1977, 175 p.
Well, now that I’ve read a book written by John Galt about Canada, an autobiography by John Galt, and now finally this biography of him, I’ve got to admit that the biography wins hands down. It’s set me off wondering about the relationship between autobiography and biography, especially when considering a literary figure, as John Galt is. I can only think of two other cases where I’ve read a writer’s autobiography followed by a biography penned by another person: Janet Frames Angel at my Table trilogy paired with Michael King’s Wrestling with the Angel, and Patrick White’s Flaws in the Glass paired with David Marr’s Patrick White: A Life. In terms of feeling that I understood the character, the biography trumped the autobiography each time, no matter how beautifully or incisively the self-penned work was written.
Am I surprised by this? I don’t know. The autobiography of a writer, by its very nature, will be framed by the author’s own self-image and imbued with a literary sensibility and becomes source material itself for the biographer, as well as a work in its own right. The biographer can challenge, contextualize and interrogate the self that is portrayed by the autobiographer, bringing the questions, perspectives and judgments of the outsider in a way that the autobiographer cannot. The autobiography is undertaken at a particular time of a life not yet fully lived- not on the deathbed as a rule!- and the biographer can know things to which the autobiographer is oblivious or blind.
This biography of the author John Galt is written by a Canadian academic who brings with him the nationalist agenda of claiming Galt as part of a significant Canadian family dynasty, even though John Galt (1779-1839) spent only a small proportion of his life in Canada itself, and he set relatively few of his books there. As a result, the author privileges Galt’s experience with Canada as a lobbyist and Canada Company promoter and administrator over his identity as a literary figure. I’m interested in Galt’s Canadian connection, too, so even though Galt in his autobiography sees Canada as just one thread of his life story, I’m glad that H. B. Timothy has teased it out in this way.

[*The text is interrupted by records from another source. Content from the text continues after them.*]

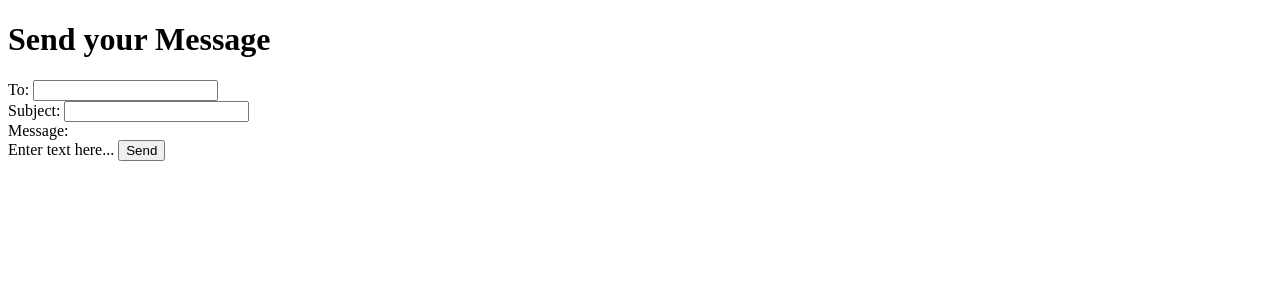
Repository: jzhang4/108-quizlet
Page: http://localhost/Quizlet/SendMessage.jsp
These files come from the project's save history. The page is drawn as it stood at one moment and after the next save; the edit follows.
The browser window is 1280 px wide. The pictures show the whole page.
The page is served by Tomcat 9. Nobody is signed in. The application's start-up code is not run. Other server files are loaded and not shown.

Above is the page before, as saved 2016-03-10 00:59:22.

### Quizlet/WebContent/SendMessage.jsp
<%@ page language="java" contentType="text/html; charset=UTF-8"
    pageEncoding="UTF-8"%>
<!DOCTYPE html PUBLIC "-//W3C//DTD HTML 4.01 Transitional//EN" "http://www.w3.org/TR/html4/loose.dtd">
<html>
<head>
<meta http-equiv="Content-Type" content="text/html; charset=UTF-8">
<title>Send New Message</title>
</head>
<body>

<h1>Send your Message</h1>

<form action="SendNewMessageServlet" method "post">
  To: <input type="text" name="recipient"><br>
  Subject: <input type="text" name="subject"><br>
  Message:<br><textare
  a name="comment" form="usrform">Enter text here...</textarea>
  <input type="submit" value="Send">
</form>

</body>
</html>

After the next save:
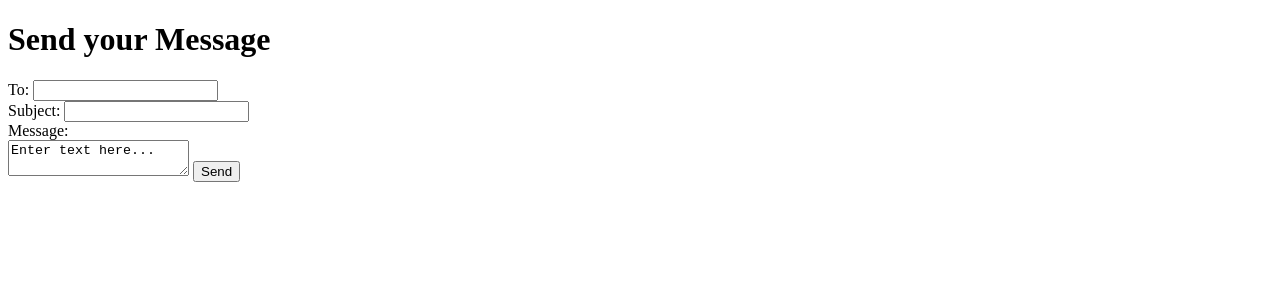
Saved 24 s later.
--- a/Quizlet/WebContent/SendMessage.jsp
+++ b/Quizlet/WebContent/SendMessage.jsp
@@ -13,8 +13,8 @@
 <form action="SendNewMessageServlet" method "post">
   To: <input type="text" name="recipient"><br>
   Subject: <input type="text" name="subject"><br>
-  Message:<br><textare
-  a name="comment" form="usrform">Enter text here...</textarea>
+  Message:<br>
+  <textarea name="comment" form="usrform">Enter text here...</textarea>
   <input type="submit" value="Send">
 </form>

One of the things that I have been grappling with in dealing with my own research interest (Justice John Walpole Willis) is cracking through the brittle, rather volatile early-Victorian masculinity that is displayed by both men, cloaked in obsequious language and intellectual self-possession. While living in Upper Canada Willis and Galt became friends, for whatever reason, and they obviously recognized some commonality between themselves. The autobiography, because it emerges from such a brittle, rather volatile man, exemplifies this sensibility but it does not interrogate it. The biography is able to do so somewhat more easily.
Then there is the knowledge of subsequent events and broader context that a latter-day biographer can bring as well: the ‘unknown unknowns’ if we want to get all Donald Rumsfeldian about it. In this case, Timothy suggests that there was an element of set-up at play: that members of the Established Church back in England acted in the interests of Anglican Church interests in Upper Canada in engineering Galt’s financial downfall (is ‘conspired’ too strong a word?). He explores the possibility that Maitland and the Family Compact elite had Galt under surveillance even before he set foot in Canada, and that his links with people active in politics to the embarrassment of the administration rendered him suspect from the start. If so, there’s an element of rather touching, unwitting naivete about the autobiography because of his unawareness of these larger political forces at work. This rather tragic edge enhances the autobiography, rather than working to its detriment.